I used to assume that babies were supposed to just LOVE baths. After all, that’s what baby shampoo advertisers would like us to believe, right? That is, until I had a baby that obviously had no interest in starring in a soap commercial. She would be okay while getting lathered up. Then she would get that transitioning-to-fussy face…which quickly escalated into five-alarm inconsolable screaming upon removal from the bath.
I’d like to be okay with letting that sour crust of vomit build around her neck, and just forgo both our bath time misery entirely until this phase passes. But that would be a wee bit unsanitary. And smelly.

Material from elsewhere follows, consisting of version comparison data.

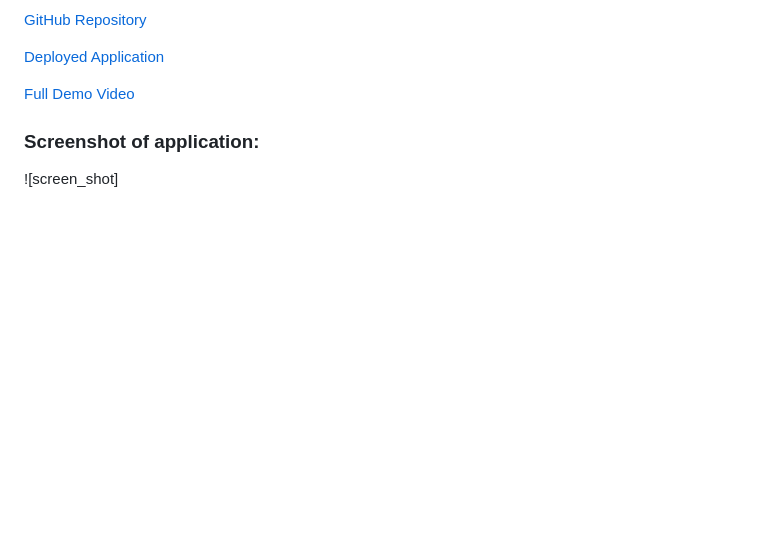
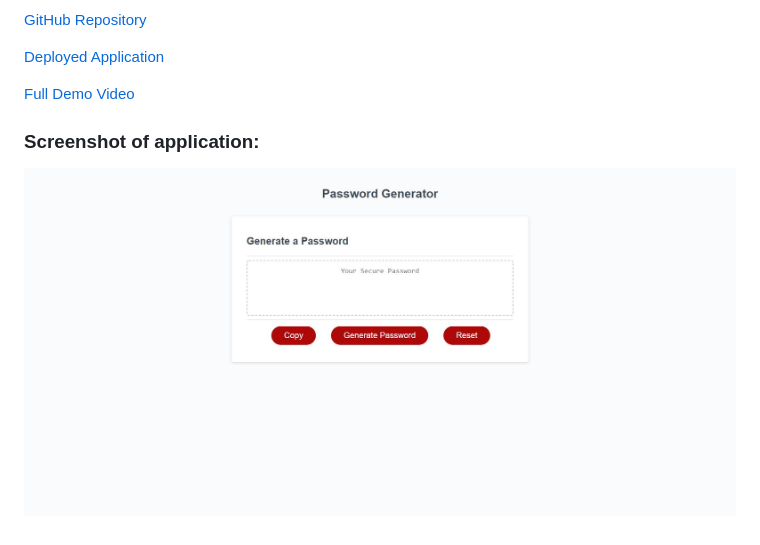
Before and after one commit to Pooja3093/Password-Generator, a Markdown page: README.md, the part around the change. Drawn GitHub-style; pictures changed too: Assets/Assets/Password Generator.jpg (added); blank space fills up the shorter version.

Commit message:
Screen shot

```diff
--- a/README.md
+++ b/README.md
@@ -67,4 +67,4 @@ Responsive page
 [Full Demo Video](https://drive.google.com/file/d/1Npeo7ZyczSLCyJyhFtFYwno4HOzZJs2S/view)
 
 ### Screenshot of application:
-![screen_shot]
+![screen_shot](./Assets/Assets/Password%20Generator.jpg)
```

Through some desperate web searching, I found some suggestions that getting pulled from the bath might feel like being “born” all over again–going from being naked in warm liquid in a small space, to open, cold air and bright light. So I tried to make the bathroom as womb-like as possible for her (minus the deafening sound of blood rushing through major arteries). Here’s the ridiculous but effective routine that worked for us–and might for you, too:

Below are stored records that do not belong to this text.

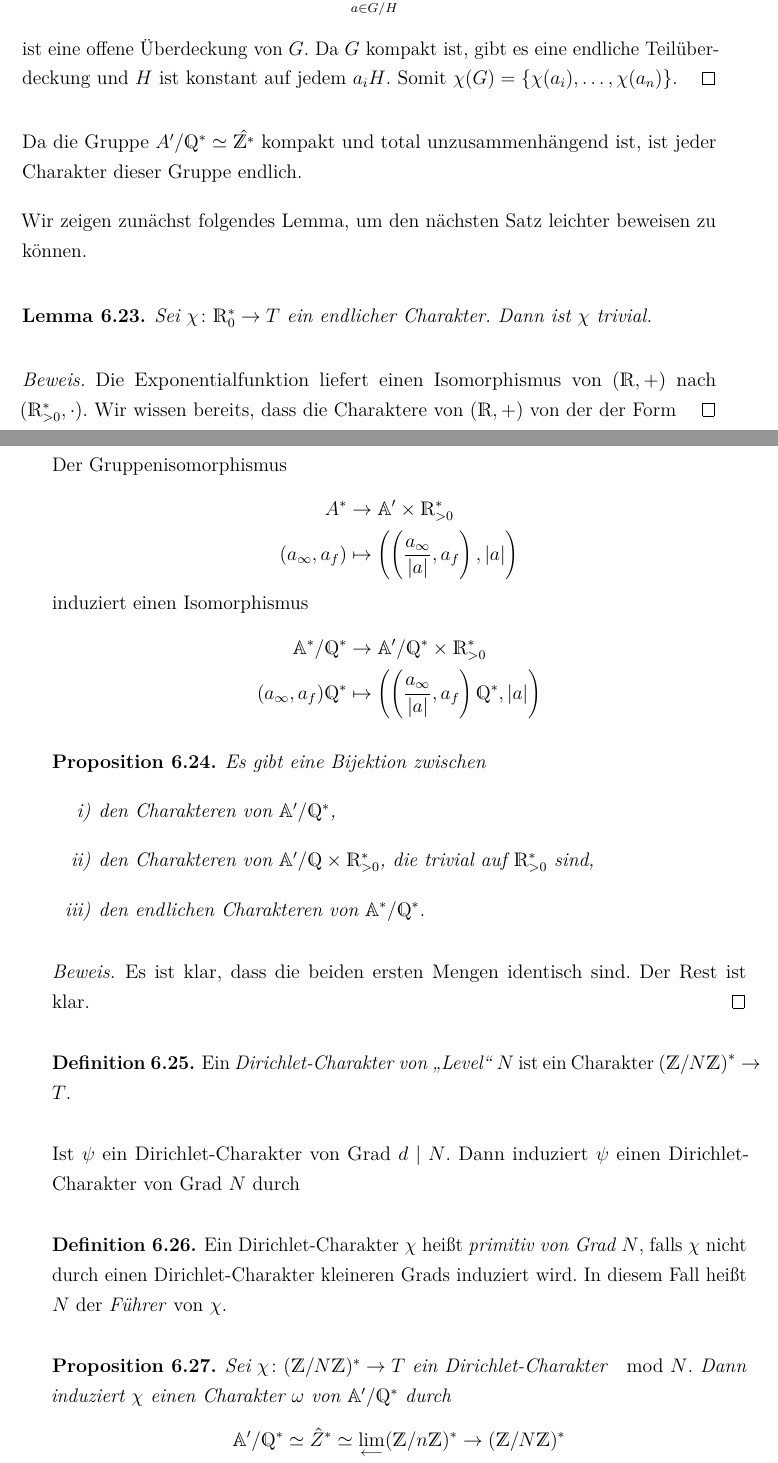
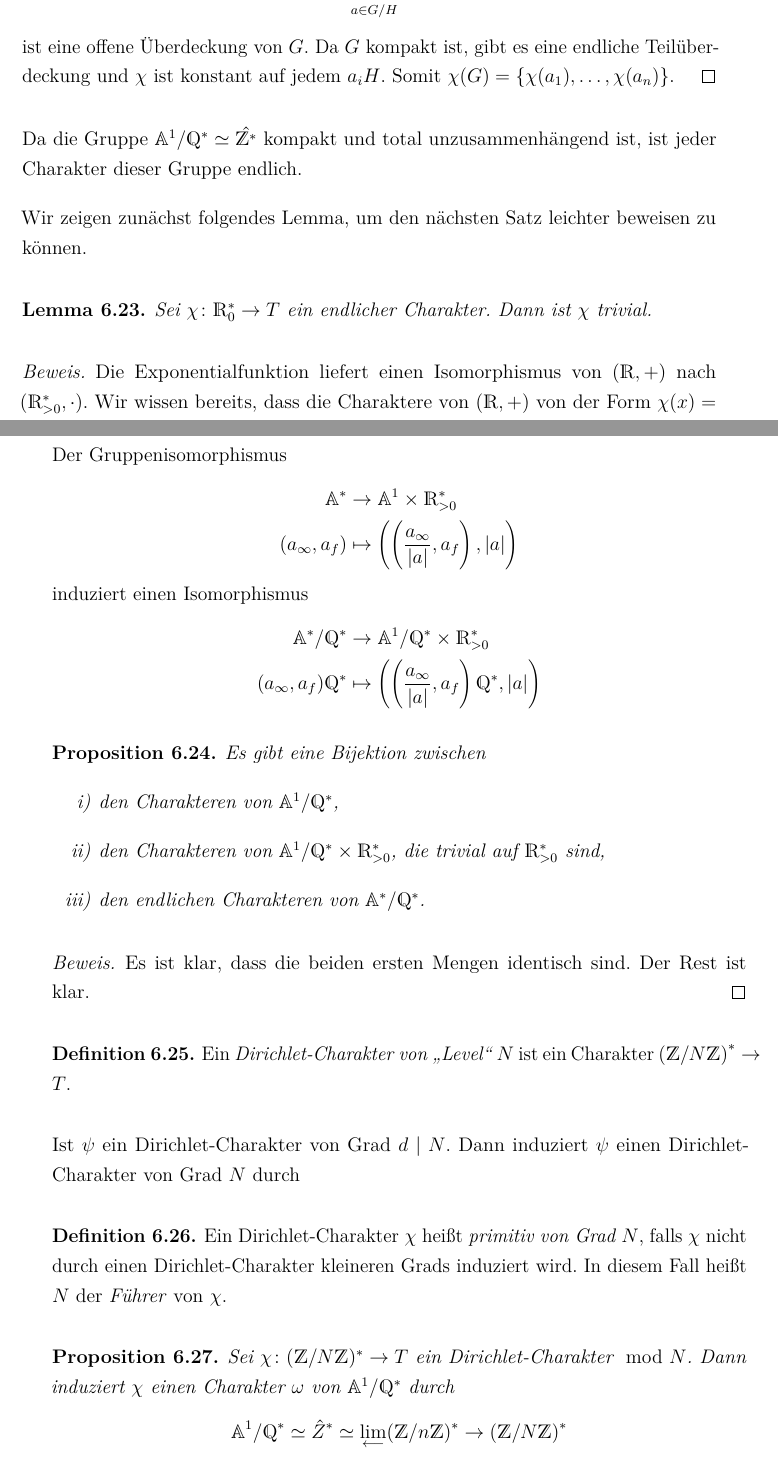
Before and after one commit to Jonas-Lenz/Automorphe-Formen, a LaTeX document (automorph.tex, which reads chap6.tex): two parts of pages 44 and 45 of 128, joined at a grey line, cut so that both start at the same text. Compiled offline with pdfLaTeX.

Commit message:
weiter zeugs geandert, strg+r ist gefaehrlich

```diff
--- a/chap6.tex
+++ b/chap6.tex
@@ -403,11 +403,11 @@ Dann ist $H$ offen und
 G=\bigcup_{a \in G/H} aH
 \end{align*}
 ist eine offene Überdeckung von $G$.
-Da $G$ kompakt ist, gibt es eine endliche Teilüberdeckung und $H$ ist konstant auf jedem $a_i H$. Somit $\chi(G)=\{\chi(a_i),\dots,\chi(a_n)\}$.
+Da $G$ kompakt ist, gibt es eine endliche Teilüberdeckung und $\chi$ ist konstant auf jedem $a_i H$. Somit $\chi(G)=\{\chi(a_1),\dots,\chi(a_n)\}$.
 %wieso
 \end{proof}
 
-Da die Gruppe $A'/\Q^\ast\simeq \hat{\Z^\ast}$ kompakt und total unzusammenhängend ist, ist jeder Charakter dieser Gruppe endlich.
+Da die Gruppe $\A^1/\Q^\ast\simeq \hat{\Z^\ast}$ kompakt und total unzusammenhängend ist, ist jeder Charakter dieser Gruppe endlich.
 
 Wir zeigen zunächst folgendes Lemma, um den nächsten Satz leichter beweisen zu können.
 \begin{lem}
@@ -416,25 +416,25 @@ Dann ist $\chi$ trivial.
 \end{lem}
 \begin{proof}
 Die Exponentialfunktion liefert einen Isomorphismus von $(\R,+)$ nach $(\R_{>0}^\ast,\cdot)$.
-Wir wissen bereits, dass die Charaktere von $(\R,+)$ von der der Form
+Wir wissen bereits, dass die Charaktere von $(\R,+)$ von der Form $\chi(x)=\mathrm{e}(ax)$ für ein $a\in \R$ sind.
 \end{proof}
 
 Der Gruppenisomorphismus
 \begin{align*}
-A^\ast &\to \A' \times \R_{>0}^\ast\\
+\A^\ast &\to \A^1 \times \R_{>0}^\ast\\
 (a_\infty,a_f)&\mapsto \left( \left( \frac{a_\infty}{\abs{a}},a_f\right),\abs{a}\right)
 \end{align*}
 induziert einen Isomorphismus
 \begin{align*}
-\A^\ast/\Q^\ast &\to \A'/\Q^\ast \times \R_{>0}^\ast\\
+\A^\ast/\Q^\ast &\to \A^1/\Q^\ast \times \R_{>0}^\ast\\
 (a_\infty,a_f)\Q^\ast&\mapsto \left( \left( \frac{a_\infty}{\abs{a}},a_f\right)\Q^\ast,\abs{a}\right)
 \end{align*}
 
 \begin{prop}
 Es gibt eine Bijektion zwischen
 \begin{enumerate}[label=\roman*)]
-\item den Charakteren von $\A'/\Q^\ast$,
-\item den Charakteren von $\A'/\Q \times \R_{>0}^\ast$, die trivial auf $\R_{>0}^\ast$ sind,
+\item den Charakteren von $\A^1/\Q^\ast$,
+\item den Charakteren von $\A^1/\Q^\ast \times \R_{>0}^\ast$, die trivial auf $\R_{>0}^\ast$ sind,
 \item den endlichen Charakteren von $\A^\ast/\Q^\ast$.
 \end{enumerate}
 \end{prop}
@@ -458,10 +458,10 @@ falls $\chi$ nicht durch einen Dirichlet-Charakter kleineren Grads induziert wir
 In diesem Fall heißt $N$ der \emph{Führer} von $\chi$.
 \end{defi}
 \begin{prop}
-Sei $\chi \colon (\Z/N\Z)^\ast \to T$ ein Dirichlet-Charakter $\mod N$.
-Dann induziert $\chi$ einen Charakter $\omega$ von $\A'/\Q^\ast$ durch
+Sei $\chi \colon (\Z/N\Z)^\ast \to T$ ein Dirichlet-Charakter$\mod N$.
+Dann induziert $\chi$ einen Charakter $\omega$ von $\A^1/\Q^\ast$ durch
 \begin{align*}
-\A'/\Q^\ast \simeq \hat{Z}^\ast \simeq \lim_{\longleftarrow} (\Z/n\Z)^\ast \to (\Z/N\Z)^\ast
+\A^1/\Q^\ast \simeq \hat{Z}^\ast \simeq \lim_{\longleftarrow} (\Z/n\Z)^\ast \to (\Z/N\Z)^\ast
 \end{align*}
 sowie einen endlichen Charakter von $\A^\ast/\Q^\ast$
 durch
```
Also changed, not shown: chap6.tex (10 more changed lines).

1. Make sure she’s not hungry/crabby/tired/in that waking “window” of time when she’s easily upset.
2. Pray fervently to the bath time gods. Light some candles. Offer a sacrifice of the finest handcrafted goat’s milk soap. (Just kidding).

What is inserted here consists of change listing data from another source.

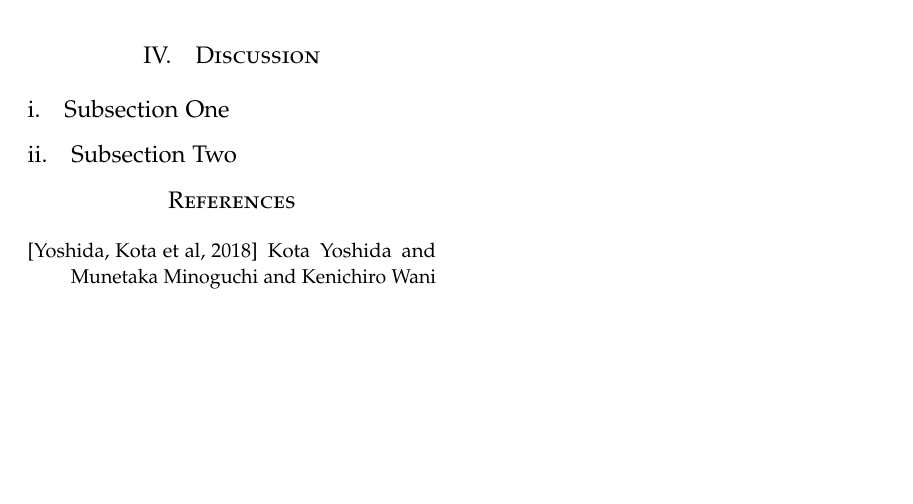
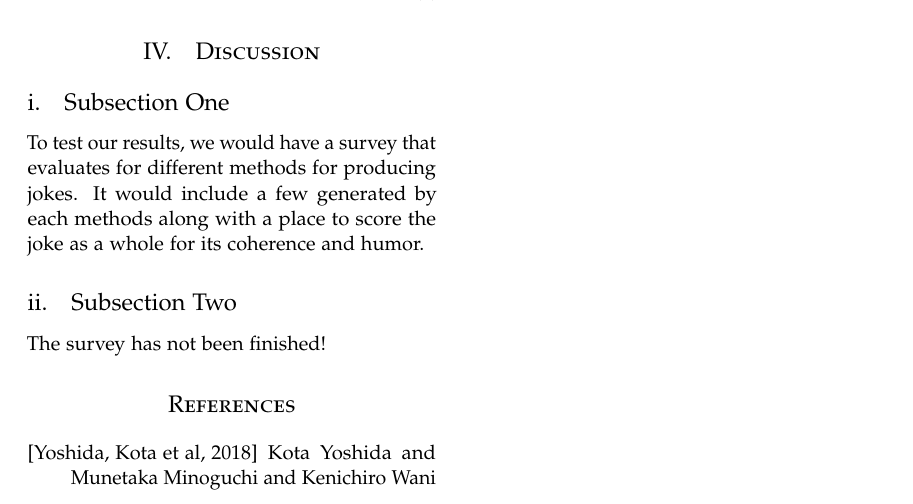
Before and after one commit to fordc5/knock-knock-generator, a LaTeX document (tex/draft.tex): part of page 2 of 2, cut so that both start at the same text, the shorter picture padded with empty space. Compiled offline with pdfLaTeX.

Commit message:
progress

```diff
--- a/tex/draft.tex
+++ b/tex/draft.tex
@@ -145,9 +145,11 @@ e = mc^2
 
 \subsection{Subsection One}
 
+To test our results, we would have a survey that evaluates for different methods for producing jokes. It would include a few generated by each methods along with a place to score the joke as a whole for its coherence and humor.
 
 \subsection{Subsection Two}
 
+The survey has not been finished!
 
 
 %----------------------------------------------------------------------------------------
```
Also changed, not shown: tex/draft.pdf.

3. Turn off the lights and use daylight from the bathroom window.
4. Pre-heat the bathroom to luxurious sauna temperature using a small portable heater.
5. Leave a pair of large, soft dryer-warmed towels right next to the tub.
6. Run juuuust enough bathwater (in the perfect temperature) in her plastic infant tub so that only her bottom and legs are partially submerged.
7. Get right into the tub with her so I’m facing her, and engage her attention with a sugary-sweet enthusiastic voice. Distraction is everything, right?
8. Cleanse all chins, folds and crevices as quickly as possible using the smallest bits of water before she realizes she’s In.The.Bath.
9. Pull the bath plug to let most of the water out, then start gently drying her while she’s still in the tub.
10. The MOST important step. Very carefully remove her from the bath and immediately wrap her whole body in a cocoon of warm terrycloth, rocking her for comfort. If I remove her an iota too abruptly or don’t wrap her up fast enough, the scream-fest begins. In that case, I offer a bottle to see if something to eat will distract her, which generally works. We do what we can to survive bath time!
I’m looking forward to when all of this won’t be necessary. Maybe someday she’ll enjoy bathing like those mythical advertisement babies. But until then, we’ll stick with it!
Do you have a kid who fights bath time? What strategy do you use to get them in and out of the tub fuss-free?
Image by JilliBean on MorgueFile.com